It’s been almost a year since I first posted about “sextortion” emails that attempt to convince you that someone has hacked your computer and recorded you watching pornography. The campus continues to get all kinds of variations on this scam, with changes in subject, wording, tone, threats, and payment amount. Some appear to come from your own account. Some are crudely worded and attempt to shame or frighten you, while others coyly dance around the description of the content of videos, but the one thing they have in common is that they are all fake! I wanted to write an updated post about these emails since we are still receiving them.
For those who haven’t received one of these emails, the scam suggests that the recipient has watched pornographic material online. The scammers sometimes up the validity level by including a password, usually an old one, that the target (you) has used in the past, gathered from online password dumps. They also claim to have installed malware on “the adult site” (which is never named) that grabs all of the user’s contacts and gives them control of the user’s webcam. Most of the emails attempt to convince the recipient that the scammer is not only skilled, but ultimately untouchable and untraceable, and has complete control of the system or account. Ultimately, the scammers threaten to send a video to the user’s contact list showing not only what the user watched on the site, but what they were doing while watching it, unless the user pays them some amount of money (anywhere from $200 to $2000 has been requested) in the form of Bitcoin or other digital currency. Some try to scare the user into not sharing the email with anyone, as they claim that they will release the video immediately if this happens, to discourage them from asking their IT department for help or clarification.
The likelihood of the scam working depends heavily on two things – first, whether or not the recipient has a web cam and two, whether or not the recipient watches pornography online.
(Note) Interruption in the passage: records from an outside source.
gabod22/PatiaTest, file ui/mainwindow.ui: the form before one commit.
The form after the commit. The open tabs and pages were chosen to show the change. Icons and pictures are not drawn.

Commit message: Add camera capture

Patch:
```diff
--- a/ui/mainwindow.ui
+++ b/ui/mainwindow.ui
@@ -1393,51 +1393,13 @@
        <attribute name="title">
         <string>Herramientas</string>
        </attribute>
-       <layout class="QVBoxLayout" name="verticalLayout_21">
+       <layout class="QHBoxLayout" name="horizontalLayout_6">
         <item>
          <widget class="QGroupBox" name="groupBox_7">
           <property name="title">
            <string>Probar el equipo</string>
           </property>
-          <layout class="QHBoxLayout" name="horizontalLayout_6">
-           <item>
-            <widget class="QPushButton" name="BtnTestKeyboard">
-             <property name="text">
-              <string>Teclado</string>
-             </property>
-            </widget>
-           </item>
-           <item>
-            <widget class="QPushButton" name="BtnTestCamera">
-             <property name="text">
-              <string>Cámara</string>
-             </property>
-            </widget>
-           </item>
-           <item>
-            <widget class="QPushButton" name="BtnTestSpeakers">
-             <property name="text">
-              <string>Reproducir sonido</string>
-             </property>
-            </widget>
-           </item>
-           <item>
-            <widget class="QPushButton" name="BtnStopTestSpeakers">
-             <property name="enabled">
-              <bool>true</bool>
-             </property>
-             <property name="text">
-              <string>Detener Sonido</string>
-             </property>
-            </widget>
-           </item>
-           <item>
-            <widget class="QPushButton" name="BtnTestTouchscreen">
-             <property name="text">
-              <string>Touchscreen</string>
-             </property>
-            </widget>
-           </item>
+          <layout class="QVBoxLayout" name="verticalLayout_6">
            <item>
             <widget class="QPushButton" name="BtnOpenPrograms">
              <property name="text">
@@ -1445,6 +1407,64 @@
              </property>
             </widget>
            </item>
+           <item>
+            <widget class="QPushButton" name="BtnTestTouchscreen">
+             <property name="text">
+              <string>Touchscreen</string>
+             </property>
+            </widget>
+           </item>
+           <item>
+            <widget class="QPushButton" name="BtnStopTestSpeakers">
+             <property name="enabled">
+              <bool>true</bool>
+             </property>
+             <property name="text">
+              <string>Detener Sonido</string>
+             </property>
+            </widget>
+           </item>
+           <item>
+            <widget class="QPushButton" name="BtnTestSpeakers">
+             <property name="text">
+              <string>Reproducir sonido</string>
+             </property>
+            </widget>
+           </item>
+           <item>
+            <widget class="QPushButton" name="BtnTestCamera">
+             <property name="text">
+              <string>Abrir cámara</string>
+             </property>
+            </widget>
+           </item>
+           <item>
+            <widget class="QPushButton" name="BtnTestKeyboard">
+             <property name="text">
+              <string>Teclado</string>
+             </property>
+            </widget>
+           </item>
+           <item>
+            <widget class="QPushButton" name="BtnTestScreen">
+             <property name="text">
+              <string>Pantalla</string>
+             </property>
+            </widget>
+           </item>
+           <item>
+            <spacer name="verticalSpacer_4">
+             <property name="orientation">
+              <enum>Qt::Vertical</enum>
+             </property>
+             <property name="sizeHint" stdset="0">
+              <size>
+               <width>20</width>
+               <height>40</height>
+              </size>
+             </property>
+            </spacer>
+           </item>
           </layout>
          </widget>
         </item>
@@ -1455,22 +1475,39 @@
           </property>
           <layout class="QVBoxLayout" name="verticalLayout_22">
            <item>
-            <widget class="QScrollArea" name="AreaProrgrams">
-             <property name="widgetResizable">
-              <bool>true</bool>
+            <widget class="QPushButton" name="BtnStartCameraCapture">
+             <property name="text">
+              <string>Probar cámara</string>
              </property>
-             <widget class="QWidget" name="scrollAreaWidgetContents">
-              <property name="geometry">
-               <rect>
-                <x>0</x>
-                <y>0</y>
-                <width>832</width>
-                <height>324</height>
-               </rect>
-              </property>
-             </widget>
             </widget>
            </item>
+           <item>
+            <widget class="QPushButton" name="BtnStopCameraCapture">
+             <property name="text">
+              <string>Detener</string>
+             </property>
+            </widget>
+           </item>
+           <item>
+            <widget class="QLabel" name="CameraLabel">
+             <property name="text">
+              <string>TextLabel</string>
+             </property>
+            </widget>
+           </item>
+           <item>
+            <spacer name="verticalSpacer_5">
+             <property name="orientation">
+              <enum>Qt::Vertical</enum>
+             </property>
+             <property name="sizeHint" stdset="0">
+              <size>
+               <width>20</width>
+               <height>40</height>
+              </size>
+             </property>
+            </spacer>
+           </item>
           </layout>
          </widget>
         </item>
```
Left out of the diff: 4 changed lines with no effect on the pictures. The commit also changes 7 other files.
If the answer is “no” to either qualification, the email is easily dismissed. Unfortunately, with the number of laptops and even desktops that have web cams either built in or attached and the surprising number of people who indulge in viewing pornography online, this crazy-sounding blackmail scheme works, to the tune of millions of dollars. Most of these emails ask for less than $500 in digital currency. Some versions of this scam will include links to a “sample” of the (non-existent) video. Do not follow the links! The downloaded file will infect the computer with malware that will steal credentials and data.
Please continue to report these as phishing emails or simply delete them.
Photo by bruce mars on Unsplash
Some users have received an email from a non-Berry email address that purports to be from President Briggs. The email describes an “ethical conduct program” that all employees must follow, details of which is contained in the attached document. The document only contains an image and a link to a “secure online document”. The attachment doesn’t appear to contain malware, but the link directs you to a potentially malicious site.
Those with vigilant eyes would have noticed multiple issues with the email:
- The sender was a non-Berry account (Ann Taylor – firstname.lastname@example.org), yet is “signed” Dr. Stephen Briggs.
- The email, while attempting to sound “well-voiced” actually had several grammatical errors.
- The email is vague and makes references to “the Policy” and “this code”, but never reveals to what document it is referring.
Please report this email using the “Report Email as Phishing” button. If you have opened the document and followed the link in the file, please contact email@example.com or call the Technical Support Desk at extension 5838 and provide them with your C&T number so they can scan your machine for any issues.
If you have any questions about this fraudulent email, you may contact me at x1750 or email me. I’ll be happy to answer them.